WE-DE-201-05: Evaluation of a Windowless Extrapolation Chamber Design and Monte Carlo Based Corrections for the Calibration of Ophthalmic Applicators




To test the validity of a windowless extrapolation chamber used to measure surface dose rate from planar ophthalmic applicators and to compare different Monte Carlo based codes for deriving correction factors.


Dose rate measurements were performed using a windowless, planar extrapolation chamber with a 90Sr/90Y Tracerlab RA-1 ophthalmic applicator previously calibrated at the National Institute of Standards and Technology (NIST). Capacitance measurements were performed to estimate the initial air gap width between the source face and collecting electrode. Current was measured as a function of air gap, and Bragg-Gray cavity theory was used to calculate the absorbed dose rate to water. To determine correction factors for backscatter, divergence, and attenuation from the Mylar entrance window found in the NIST extrapolation chamber, both EGSnrc Monte Carlo user code and Monte Carlo N-Particle Transport Code (MCNP) were utilized. Simulation results were compared with experimental current readings from the windowless extrapolation chamber as a function of air gap. Additionally, measured dose rate values were compared with the expected result from the NIST source calibration to test the validity of the windowless chamber design.


Better agreement was seen between EGSnrc simulated dose results and experimental current readings at very small air gaps (<100 µm) for the windowless extrapolation chamber, while MCNP results demonstrated divergence at these small gap widths. Three separate dose rate measurements were performed with the RA-1 applicator. The average observed difference from the expected result based on the NIST calibration was −1.88% with a statistical standard deviation of 0.39% (k=1).

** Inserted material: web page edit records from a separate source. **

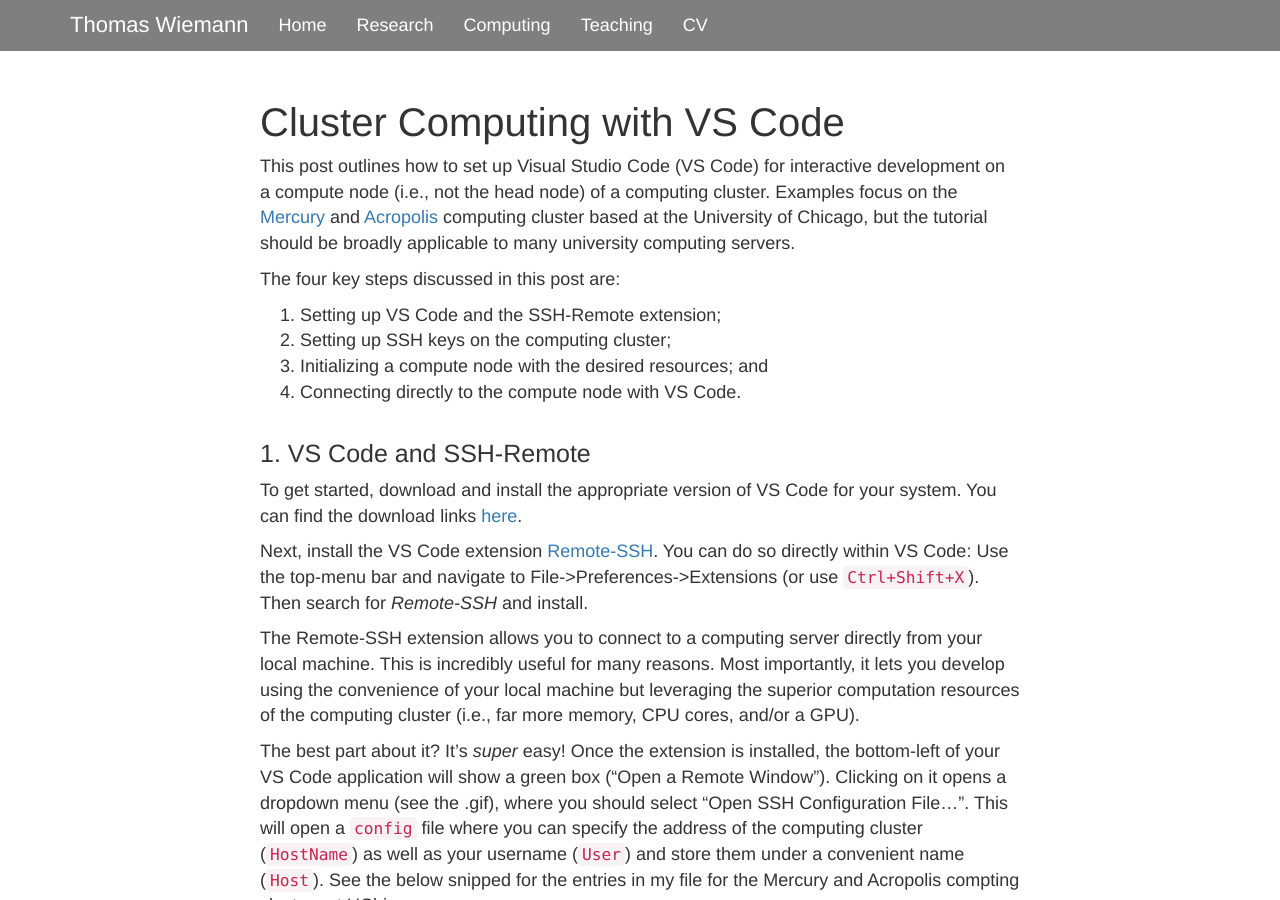
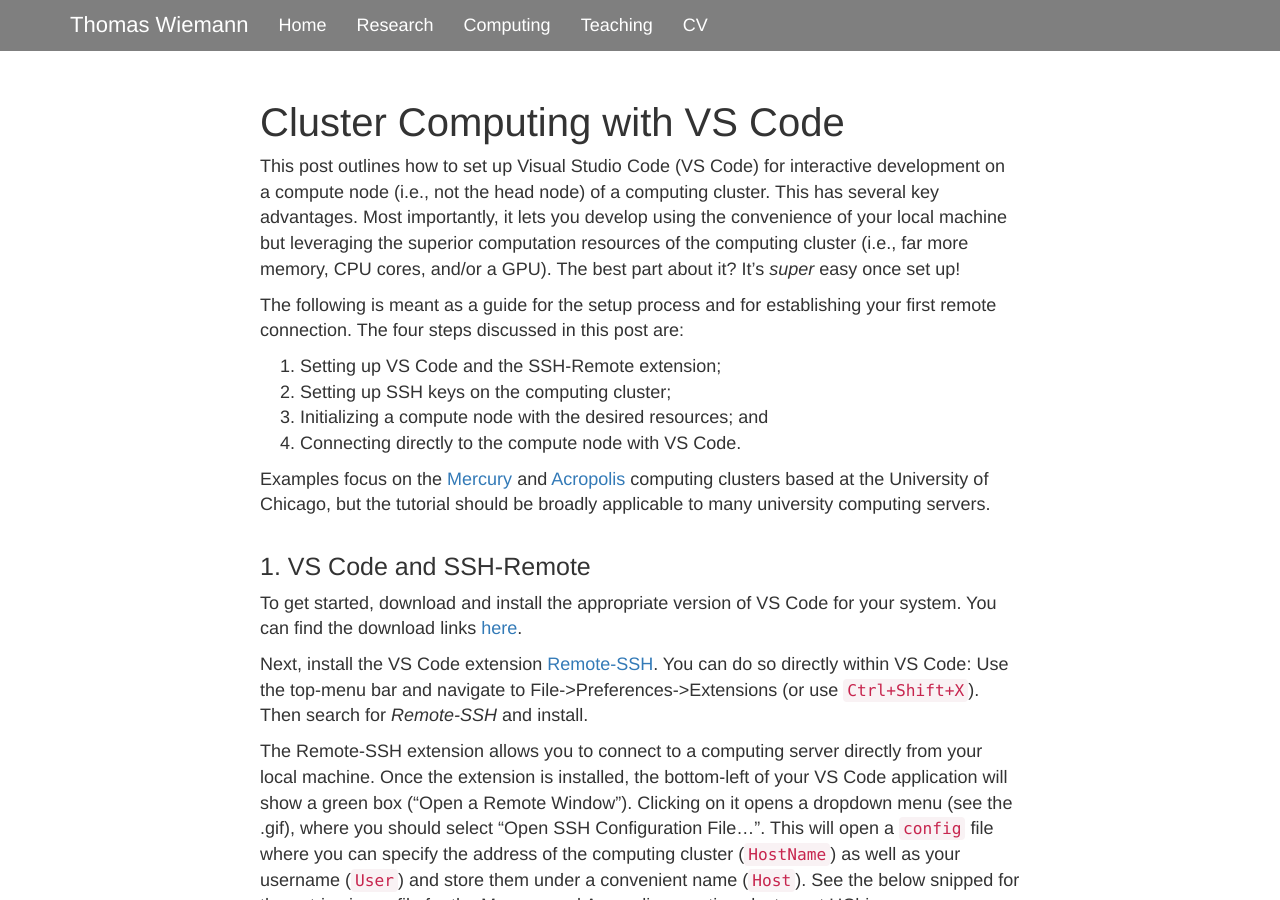
Before and after one commit to thomaswiemann/thomaswiemann.github.io, a Jekyll site: the page built from _posts/2021-11-13-Cluster-Computing-with-VS-Code.md, in a window 1280 px wide and 900 px high. Built offline with Jekyll 4.4.1, drawn with Linux system fonts in a browser that asks for light colours; some of the changed text lies outside the part shown.

Commit message:
update VS code blog

```diff
--- a/_posts/2021-11-13-Cluster-Computing-with-VS-Code.md
+++ b/_posts/2021-11-13-Cluster-Computing-with-VS-Code.md
@@ -9,14 +9,15 @@ tags: [Tutorial, Coding, Computing cluster, Mercury, Acropolis]
 
 # {{ page.title }}
 
-This post outlines how to set up Visual Studio Code (VS Code) for interactive development on a compute node (i.e., not the head node) of a computing cluster. Examples focus on the [Mercury](https://hpc-docs.chicagobooth.edu/) and [Acropolis](https://sscs.uchicago.edu/category/faq/cluster/) computing cluster based at the University of Chicago, but the tutorial should be broadly applicable to many university computing servers.
+This post outlines how to set up Visual Studio Code (VS Code) for interactive development on a compute node (i.e., not the head node) of a computing cluster. This has several key advantages. Most importantly, it lets you develop using the convenience of your local machine but leveraging the superior computation resources of the computing cluster (i.e., far more memory, CPU cores, and/or a GPU). The best part about it? It's _super_ easy once set up!
 
-The four key steps discussed in this post are:
+The following is meant as a guide for the setup process and for establishing your first remote connection. The four steps discussed in this post are:
 1. Setting up VS Code and the SSH-Remote extension;
 2. Setting up SSH keys on the computing cluster;
 3. Initializing a compute node with the desired resources; and
 4. Connecting directly to the compute node with VS Code.
 
+Examples focus on the [Mercury](https://hpc-docs.chicagobooth.edu/) and [Acropolis](https://sscs.uchicago.edu/category/faq/cluster/) computing clusters based at the University of Chicago, but the tutorial should be broadly applicable to many university computing servers.
 
 ## 1. VS Code and SSH-Remote
 
@@ -24,9 +25,7 @@ To get started, download and install the appropriate version of VS Code for your
 
 Next, install the VS Code extension [Remote-SSH](https://marketplace.visualstudio.com/items?itemName=ms-vscode-remote.remote-ssh). You can do so directly within VS Code: Use the top-menu bar and navigate to File->Preferences->Extensions (or use ``Ctrl+Shift+X``). Then search for _Remote-SSH_ and install.
 
-The Remote-SSH extension allows you to connect to a computing server directly from your local machine. This is incredibly useful for many reasons. Most importantly, it lets you develop using the convenience of your local machine but leveraging the superior computation resources of the computing cluster (i.e., far more memory, CPU cores, and/or a GPU).
-
-The best part about it? It's _super_ easy! Once the extension is installed, the bottom-left of your VS Code application will show a green box ("Open a Remote Window"). Clicking on it opens a dropdown menu (see the .gif), where you should select "Open SSH Configuration File...". This will open a ``config`` file where you can specify the address of the computing cluster (``HostName``) as well as your username (``User``) and store them under a convenient name (``Host``). See the below snipped for the entries in my file for the Mercury and Acropolis compting clusters at UChicago.
+The Remote-SSH extension allows you to connect to a computing server directly from your local machine. Once the extension is installed, the bottom-left of your VS Code application will show a green box ("Open a Remote Window"). Clicking on it opens a dropdown menu (see the .gif), where you should select "Open SSH Configuration File...". This will open a ``config`` file where you can specify the address of the computing cluster (``HostName``) as well as your username (``User``) and store them under a convenient name (``Host``). See the below snipped for the entries in my file for the Mercury and Acropolis compting clusters at UChicago.
 
 <img src="/assets/blog/2021-11-13-Cluster-Computing-with-VS-Code/vscode_1.gif" alt="drawing" class="wrapped_right" width="50%"/>
 
```
Also changed, not shown: other parts of _posts/2021-11-13-Cluster-Computing-with-VS-Code.md (+1 -1 lines), 1 other file.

EGSnrc user code will be used during future work to derive correction factors for extrapolation chamber measurements. Additionally, experiment results suggest that an entrance window is not needed in order for an extrapolation chamber to provide accurate dose rate measurements for a planar ophthalmic applicator.